Algorithm categorizes music listeners
“First, we established a computational model for artists, to whom music users listened most frequently. Based on this model, we were able to predict the probability of music users’ liking the music recommended to them by four common music recommendation algorithms. We found that listeners of mainstream music appeared to receive more accurate music recommendations than listeners of non-mainstream music“, stated Elisabeth Lex, the study’s scientific leader and Associate Professor of Applied Computer Science at Graz University of Technology.
Non-mainstream music listeners have been assigned by an algorithm into the following categories based on the types of music they most frequently listened to: users of music genres with only acoustic instruments (e.g. folk), users of high-energy music (e.g. hard rock, hip-hop), users of music with acoustic instruments and no vocals (e.g. ambient), and users of high-energy music with no vocals (electronica).
By comparing each group’s listening histories, the researchers identified users who were most likely to listen to music outside of their preferred genres and the diversity of music genres listened to by each group. Those who mainly listened to music such as ambient were found to be most likely to listen to music preferred by hard rock, folk and electronica listeners as well. Those who mainly listened to high-energy music were least likely to listen to music preferred by folk, electronica and ambient listeners. However, they listened to the widest variety of genres, e.g. hard rock, punk, singer/songwriter and hip-hop.
Biased music recommendation algorithms
By using the computational model, the researchers predicted the probability of various groups of non-mainstream music listeners’ liking the music recommendations generated by the four common music recommendation algorithms. They found that those who listened mainly to high-energy music appeared to receive the least accurate music recommendations and those who mainly listened to ambient get the most.
The authors pointed out potential benefits of their findings for the development of music recommendation systems that will provide more accurate recommendations to non-mainstream music listeners. However, they caution that since the study was based on a sample from Last.fm users, the results may not be representative of all Last.fm users and users of other music streaming platforms.

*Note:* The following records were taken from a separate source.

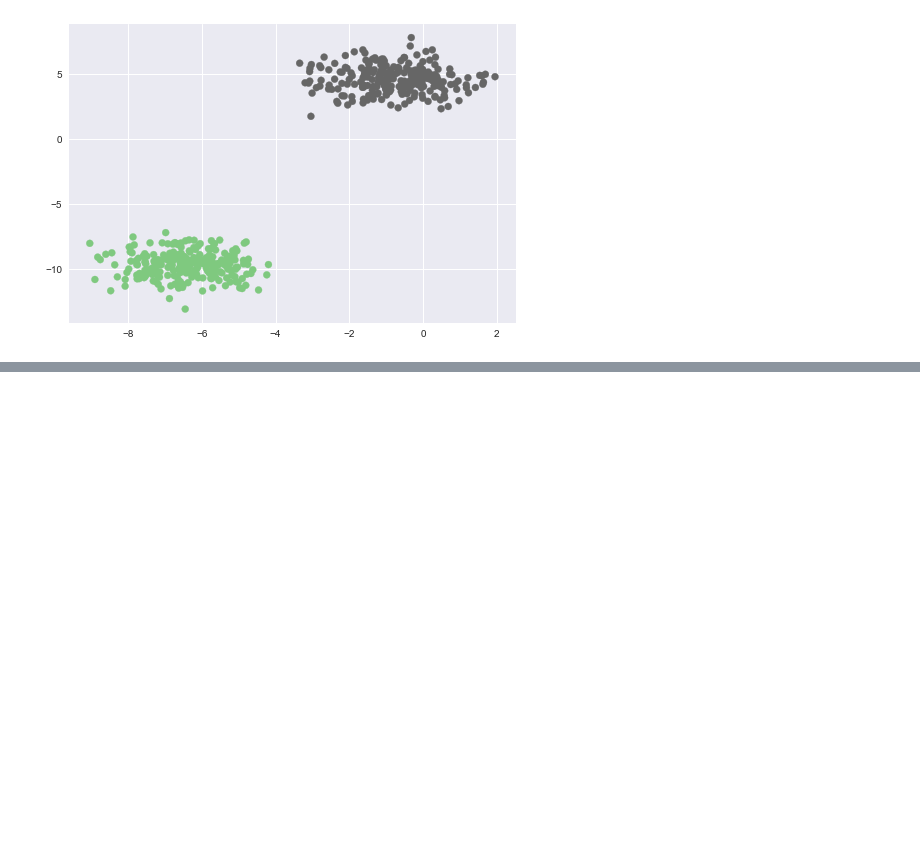
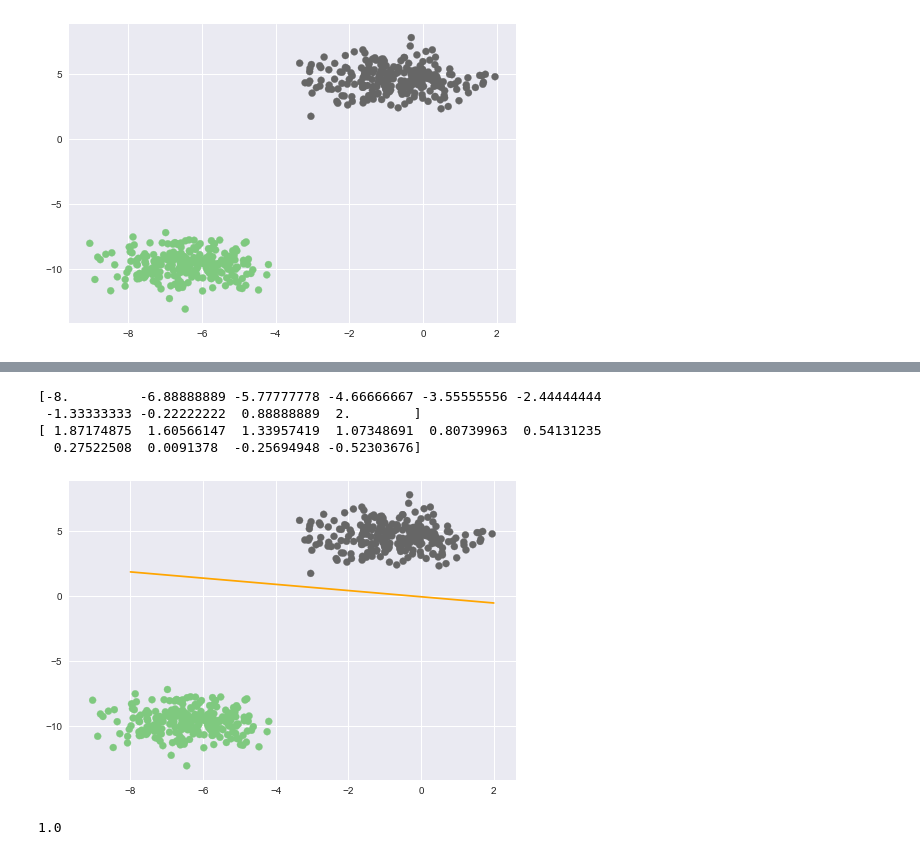
Before and after one commit to deepanshu2301/MachineLearning, a Jupyter notebook: Perceptron.ipynb, the cells around one changed output, grey strips where cells are left out. Drawn from its saved outputs; the diff is of its cells as text; code cells hidden in the pictures; blank space fills up the shorter version.

```diff
--- a/Perceptron.ipynb
+++ b/Perceptron.ipynb
@@ -49,4 +49,4 @@ def train(X,Y,learning_rate=0.5,maxEpochs=100):
     return weights
 # %%
-train(X,Y,learning_rate=0.8,maxEpochs=1000)
+weights=train(X,Y,learning_rate=0.8,maxEpochs=1000)
 # %% [output]
@@ -70,0 +84,4 @@ array([0.137576  , 0.74743092, 3.12107667])
+# %%
+plt.style.use('seaborn')
+plt.scatter(X[:,0],X[:,1],c=Y,cmap=plt.cm.Accent)
+plt.show()
@@ -70,0 +90,24 @@ array([0.137576  , 0.74743092, 3.12107667])
+# %%
+x1=np.linspace(-8,2,10)
+print(x1)
+
+x2=-(weights[0] + weights[1]*x1)/weights[2]
+print(x2)
+# %% [output]
+[-8.         -6.88888889 -5.77777778 -4.66666667 -3.55555556 -2.44444444
+ -1.33333333 -0.22222222  0.88888889  2.        ]
+[ 1.87174875  1.60566147  1.33957419  1.07348691  0.80739963  0.54131235
+  0.27522508  0.0091378  -0.25694948 -0.52303676]
+# %%
+plt.style.use('seaborn')
+plt.plot(x1,x2,c='orange')
+plt.scatter(X[:,0],X[:,1],c=Y,cmap=plt.cm.Accent)
+plt.show()
+# %% [output]
+[figure, added]
+# %%
+Y_ = getpredictions(X,weights,labels=True)
+trainig_acc = np.sum(Y_==Y)/Y.shape[0]
+print(trainig_acc)
+# %% [output]
+1.0
```
Also changed, not shown: parts of 4 cells of this notebook.
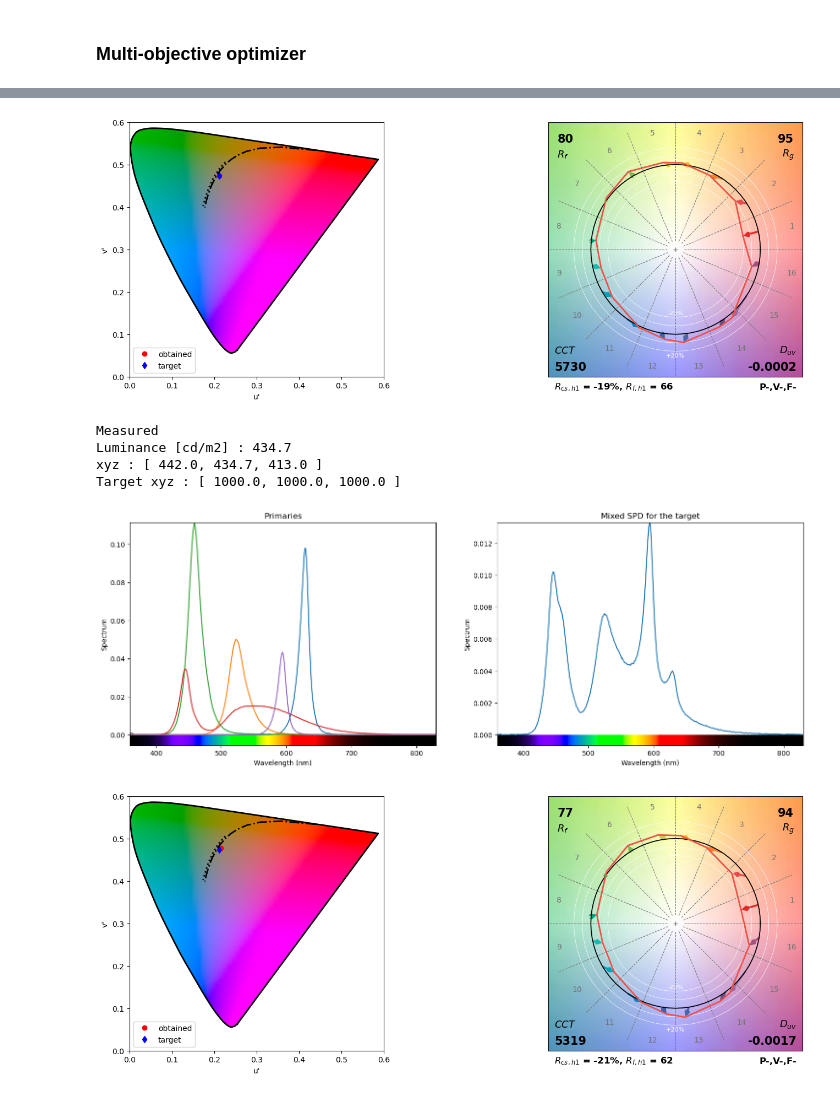
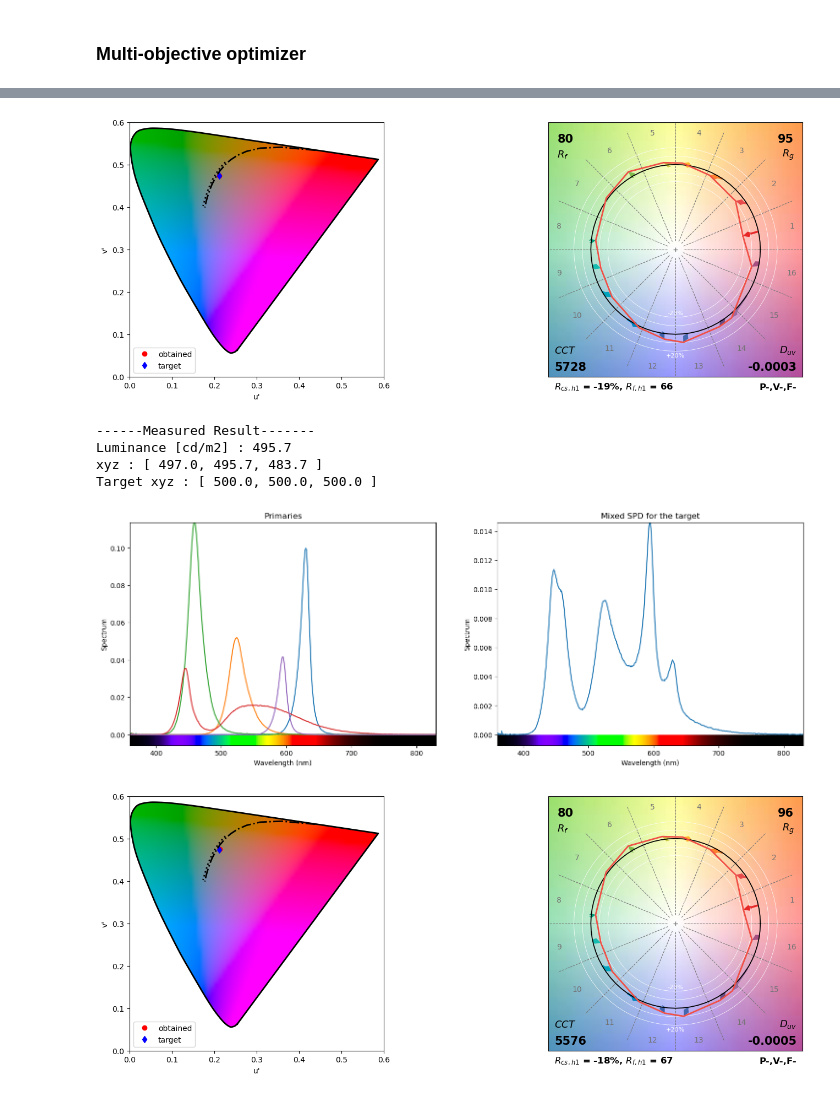
Before and after one commit to Amrit2608/Color_Science_Project, a Jupyter notebook: main.ipynb, the cells around one changed output, grey strips where cells are left out. Drawn from its saved outputs; the diff is of its cells as text; code cells hidden in the pictures.

```diff
--- a/main.ipynb
+++ b/main.ipynb
@@ -55,8 +60,8 @@ def calibrate(filename=None):
 
         channels = [1, 2, 3, 4, 5]
 
-        output_values = np.arange(0, 255, 10)
-        # output_values = np.concatenate([np.arange(0, 20, 2), np.arange(20, 255, 40)])
+        # output_values = np.arange(0, 255, 10)
+        output_values = np.concatenate([np.arange(0, 50, 5), np.arange(50, 255, 10)])
 
         if output_values[-1] < 255:  # make sure the last output is max.
             output_values = np.append(output_values, 255)
@@ -76,8 +81,8 @@ def calibrate(filename=None):
                 if dmx is not None:
                     dmx.set_channel(channel, v)
                     dmx.submit()
-                    time.sleep(0.2)
-                # Avoid to measure with 0 output because jeti can't be used in a dark room.
+                    time.sleep(0.2) # wait for changing settings
+                # Avoid to measure with 0 output value because JETI can't be used in a dark room.
                 if v <= 0:
                     measured_luminance.append(0)
                     measured_spd.append(None)
@@ -93,9 +98,9 @@ def calibrate(filename=None):
                 measured_spd[0][-1] = measured_spd[0][-1]*0
 
             print(measured_luminance)
-
             measured_spd_all.append(measured_spd)
             measured_luminance_all.append(measured_luminance)
+
         np.savez(filename, luminance=measured_luminance_all,
                 spd=measured_spd_all, output_values=output_values, channels=channels)
         return np.load(filename+'.npz')
@@ -106,9 +111,11 @@ Calculate output-value / output-luminance characteristic using poly fit function
 Show the graphs if specified (is_plot = True).
 # %%
 # f = 'output/data_20230324_163716.npz'
-f = 'output/data_20230420_104200.npz'
-is_plot = False
-# is_plot = True
+# f = 'output/data_20230420_104200.npz'
+f = None
+f = 'output/data_20230424_180235.npz'
+# is_plot = False
+is_plot = True
 data = calibrate(f)
 
 output_values = data['output_values']
@@ -120,7 +127,6 @@ labels = ['R', 'G', 'B', 'WH', 'A', 'UV']
 normL2output = []
 output2L = []
 
-
 for i, channel in enumerate(channels):
     luminance = np.asarray(measured_luminance_all[i])
     spd = measured_spd_all[i]
@@ -128,16 +134,16 @@ for i, channel in enumerate(channels):
     # normalized_luminance = (luminance-min(luminance)) / (max(luminance)-min(luminance))
     normalized_luminance = luminance / max(luminance)
 
-    z = np.polyfit(luminance, output_values,5)
-    z_norm = np.polyfit(normalized_luminance, output_values,5)
+    z = np.polyfit(luminance, output_values,6)
+    z_norm = np.polyfit(normalized_luminance, output_values,6)
+    z_inv = np.polyfit(output_values, luminance, 6)
 
     func = np.poly1d(z)
     func_norm = np.poly1d(z_norm)
+    func_inv = np.poly1d(z_inv)
+
     normL2output.append(func_norm)
-
-    z_output2L = np.polyfit(output_values, luminance, 5)
-    f_ = np.poly1d(z_output2L)
-    output2L.append(f_)
+    output2L.append(func_inv)
 
     if is_plot:
         plt.figure()
@@ -325,0 +339,4 @@ Target xyz : [ 500.0, 500.0, 500.0 ]
+# %%
+xyz_t = np.array([[100, 100, 100]])*5
+channels_idx = [0, 1, 2, 3, 4]
+color_mixing(xyz_t,  channels_idx)
@@ -386,7 +421,6 @@ def spectralOptimization(channels_idx, xyz_t=None, Rf_Rg=None, CCT_Duv=None, LER
     print('Output values of the light source:', output)
 
     def _result(spd):
-        # Check output agrees with target:
         xyz = lx.spd_to_xyz(S, relative=False, cieobs=cieobs)
         Yxy = lx.xyz_to_Yxy(xyz)
         cct, duv = lx.xyz_to_cct(xyz, cieobs=cieobs, out='cct,duv')
@@ -408,14 +442,17 @@ def spectralOptimization(channels_idx, xyz_t=None, Rf_Rg=None, CCT_Duv=None, LER
     evaluate(S, xyz_t)
 
     if dmx is not None:
-        print('Measured')
+        print('\n------Measured Result-------')
         spd_measured = measureSPD(channels_idx, output)
         showMixedSPD(spd_p, spd_measured)
         evaluate(spd_measured, xyz_t)
 
-xyz_t = np.array([[100, 100, 100]])*10
+xyz_t = np.array([[100, 100, 100]])*5
 channels_idx = [0, 1, 2, 3, 4]
 # spectralOptimization(xyz_t, channels_idx)
 # spectralOptimization(channels_idx, Rf_Rg=(80, 95))
-spectralOptimization(channels_idx, xyz_t=xyz_t, Rf_Rg=(80,95), method='particleswarm')
+spectralOptimization(channels_idx, xyz_t=xyz_t,
+                     Rf_Rg=(80, 95), method='particleswarm')
+# spectralOptimization(channels_idx, xyz_t=xyz_t,
+#                      Rf_Rg=(80, 95), method='Nelder-Mead')
 # %% [output]
@@ -437,9 +474,9 @@ Target xyz : [ 1000.0, 1000.0, 1000.0 ]
 [figure]
-Measured
-Luminance [cd/m2] : 434.7
-xyz : [ 442.0, 434.7, 413.0 ]
-Target xyz : [ 1000.0, 1000.0, 1000.0 ]
+------Measured Result-------
+Luminance [cd/m2] : 495.7
+xyz : [ 497.0, 495.7, 483.7 ]
+Target xyz : [ 500.0, 500.0, 500.0 ]
-[figure, old version]
+[figure, new version]
 [figure]
 # %%
 if dmx is not None:
```
Also changed, not shown: parts of 8 cells of this notebook, 19 other files.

This research is anchored in the Field of Expertise Information, Communication & Computing, one of the five Fields of Expertise at TU Graz.